It is common practice in many Buddhist traditions for members of a dharma community to take the precepts, also known as the Buddhist vows, at some point in their practice. In some organizations, that’s the very first thing you are invited to do when you walk in the door. At CityZen, the timing is by individual choice, often when one decides that this flavor of doing the dharma is the right fit for your spiritual awakening and that you’d appreciate the sangha's recognition and support in this adventure.
The Mahayana Buddhist precepts consist of three parts: Three Refuge Vows, Three Pure Vows, and the Ten Bodhisattva or Grave Vows, though they are sometimes referred to differently. As a shorthand reference, we call the year-long preparation that leads up to the ceremony of taking the precepts, Taking Refuge.
Preparation for the Refuge ceremony includes:
• Studying the precepts in a group setting
• Composing personal responses to each vow
• Sewing a rakusu (also known as a kesa, or Buddha’s robe)
• Making a commitment to the ongoing health of the CityZen community
The Refuge ceremony involves, a public recitation of your responses to the vows, receipt of an inscribed rakusu by CityZen teachers and a dharma name, and a reception by the sangha or dharma community.
At a certain point in Zen practice the issue of integrity arises. We begin to consider how it would be if we viewed wisdom and compassion as the central compass point in our life and made a commitment to lessening the suffering of our self and others. In Taking Refuge it is said that our usual wandering about comes to a close and the journey of wandering about in earnest begins. Hakuin’s clear injunction points the way, “here effect and cause are the same; the Way is neither two nor three; with form that is no form, going and coming, we are never astray; with thought that is no thought singing and dancing are the voice of the Law.”
We honor the three treasures
and are grateful for this food
the work of many hands
and the sacrifice of other life.
The vow of not killing might also be kept in another way – through noticing our tendency to kill another person’s speech or thought by interrupting them before they are finished speaking. Men seem especially prone to this unconscious habit when in the company of women.

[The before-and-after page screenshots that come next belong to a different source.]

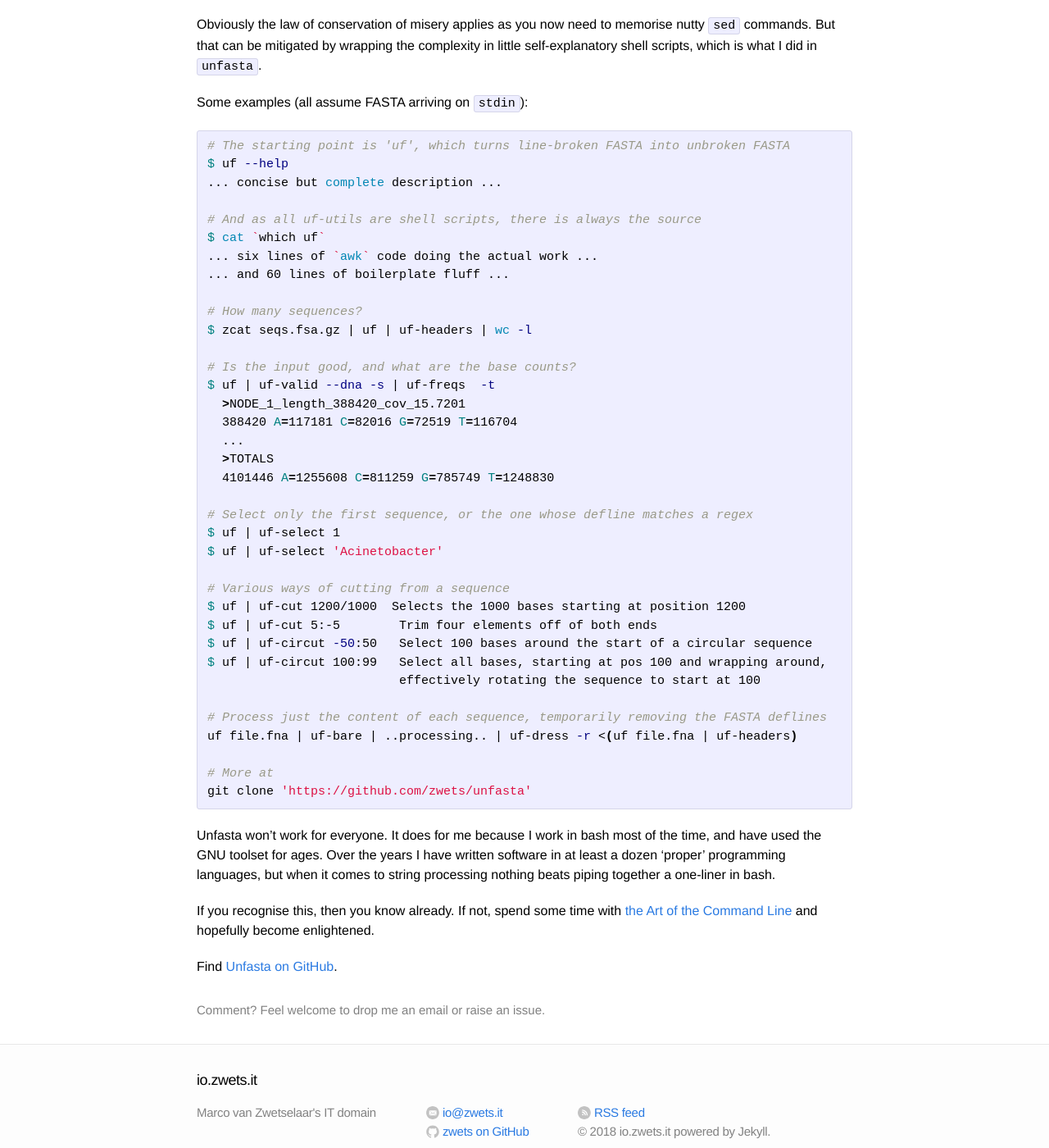
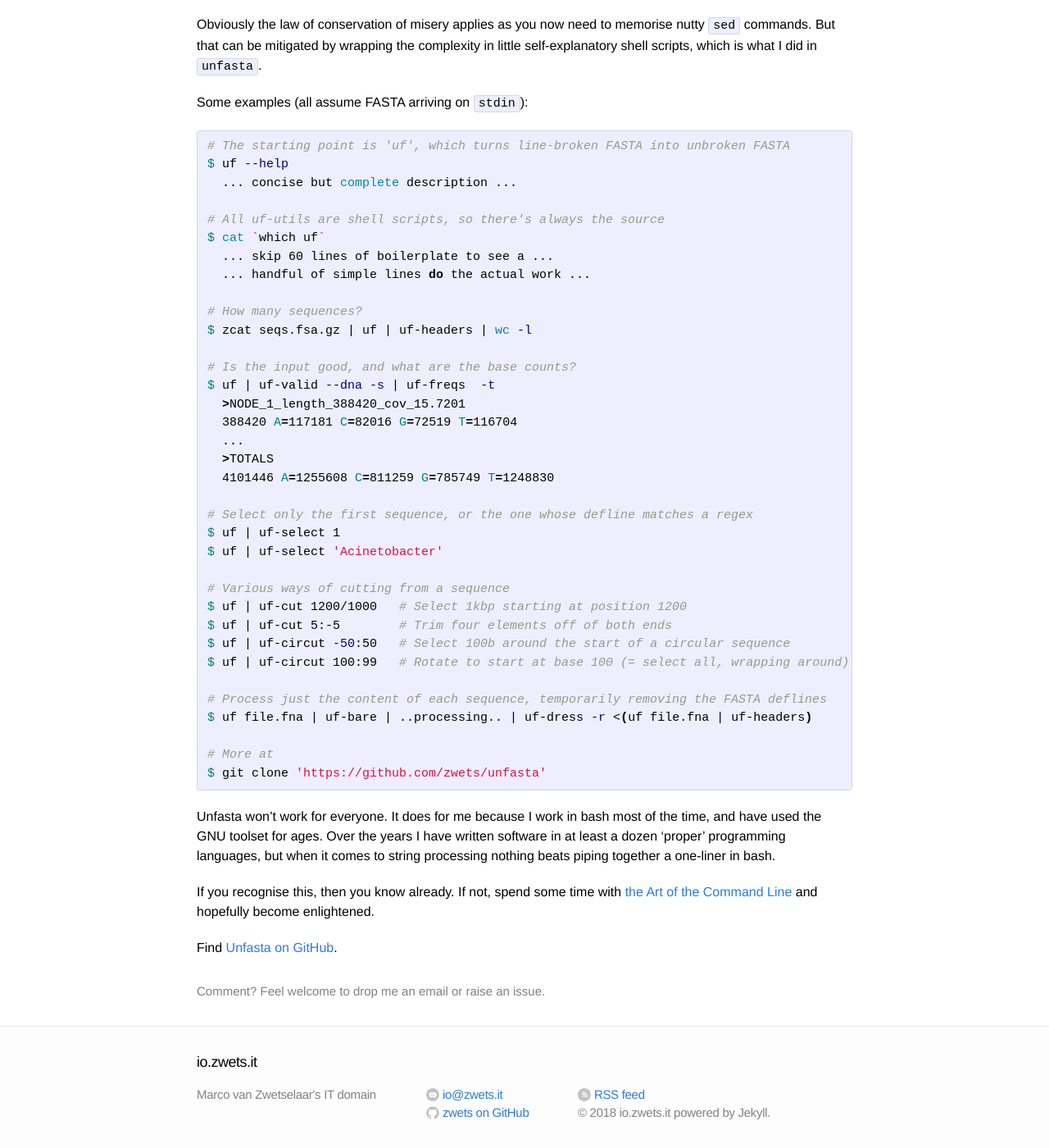
Before and after one commit to zwets/zwets.github.io, a Jekyll site: the page built from _posts/2016-01-22-introducing-unfasta.md, in a window 1280 px wide and 1400 px high, scrolled down 1354 px. Shown: the whole window at 82% size. Built offline with Jekyll 4.4.1, drawn with Linux system fonts in a browser that asks for light colours.

Commit message:
Minor cosmetics

````diff
--- a/_posts/2016-01-22-introducing-unfasta.md
+++ b/_posts/2016-01-22-introducing-unfasta.md
@@ -60,12 +60,12 @@ Some examples (all assume FASTA arriving on `stdin`):
 ```bash
 # The starting point is 'uf', which turns line-broken FASTA into unbroken FASTA
 $ uf --help
-... concise but complete description ...
+  ... concise but complete description ...
 
-# And as all uf-utils are shell scripts, there is always the source
+# All uf-utils are shell scripts, so there's always the source
 $ cat `which uf`
-... six lines of `awk` code doing the actual work ...
-... and 60 lines of boilerplate fluff ...
+  ... skip 60 lines of boilerplate to see a ...
+  ... handful of simple lines do the actual work ...
 
 # How many sequences?
 $ zcat seqs.fsa.gz | uf | uf-headers | wc -l
@@ -83,17 +83,16 @@ $ uf | uf-select 1
 $ uf | uf-select 'Acinetobacter'
 
 # Various ways of cutting from a sequence
-$ uf | uf-cut 1200/1000  Selects the 1000 bases starting at position 1200
-$ uf | uf-cut 5:-5        Trim four elements off of both ends
-$ uf | uf-circut -50:50   Select 100 bases around the start of a circular sequence
-$ uf | uf-circut 100:99   Select all bases, starting at pos 100 and wrapping around,
-                          effectively rotating the sequence to start at 100
+$ uf | uf-cut 1200/1000   # Select 1kbp starting at position 1200
+$ uf | uf-cut 5:-5        # Trim four elements off of both ends
+$ uf | uf-circut -50:50   # Select 100b around the start of a circular sequence
+$ uf | uf-circut 100:99   # Rotate to start at base 100 (= select all, wrapping around)
 
 # Process just the content of each sequence, temporarily removing the FASTA deflines
-uf file.fna | uf-bare | ..processing.. | uf-dress -r <(uf file.fna | uf-headers)
+$ uf file.fna | uf-bare | ..processing.. | uf-dress -r <(uf file.fna | uf-headers)
 
 # More at
-git clone 'https://github.com/zwets/unfasta'
+$ git clone 'https://github.com/zwets/unfasta'
 ```
 
 Unfasta won't work for everyone.  It does for me because I work in bash most of the time, and have used the GNU toolset for ages.  Over the years I have written software in at least a dozen 'proper' programming languages, but when it comes to string processing nothing beats piping together a one-liner in bash.
````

When we view the vow of not killing in this expanded way we will find that it’s more about taking the time to notice where the life of the moment resides rather than imposing our own will or making prohibitions on ours or other’s actions. When we naturally choose to uphold life rather than to just avoid the negative, to refrain from killing – this is the dharma way of maintaining the spirit of the vow – no matter how imperfectly we perceive the result. When we bring this positive spirit into any activity, that’s upholding the vow not to kill. Not judging or forming opinions about how well we or others keep the vow is also staying true to the spirit of Taking Refuge.
When we bring the spirit of the vow into any activity, that's keeping the vow. Not judging or forming opinions about how well we or others keep the vows is also staying true to the spirit of the task.
We can’t keep a vow from a distant or separate stance, or from within an idea or concept, we have to live it to see it through. Ultimately, there's no way to know whether we're making the right choice or not, life is far more subtle and mysterious for such easy conclusions. But we can notice — as we bring other people and beings into our awareness — our actions start to reflect this recognition. We may start having fewer complaints about how things are or see that there’s a newfound kindness in our attitude towards our fellow beings – that some of our usual forms of suffering have lessened. And that is something of value.
Acknowledging our connectedness informs our choices and actions as a fundamental fulcrum to responding with compassion in any circumstance. In the way of the Mahayana this is known as the Bodhisattva Path. It’s good to remember that we Take Refuge from within a dharma community; it’s not done by our efforts alone. The dharma community supports us and provides a home for our refuge to flourish. In gratitude, we make a commitment to support the teaching and our dharma home.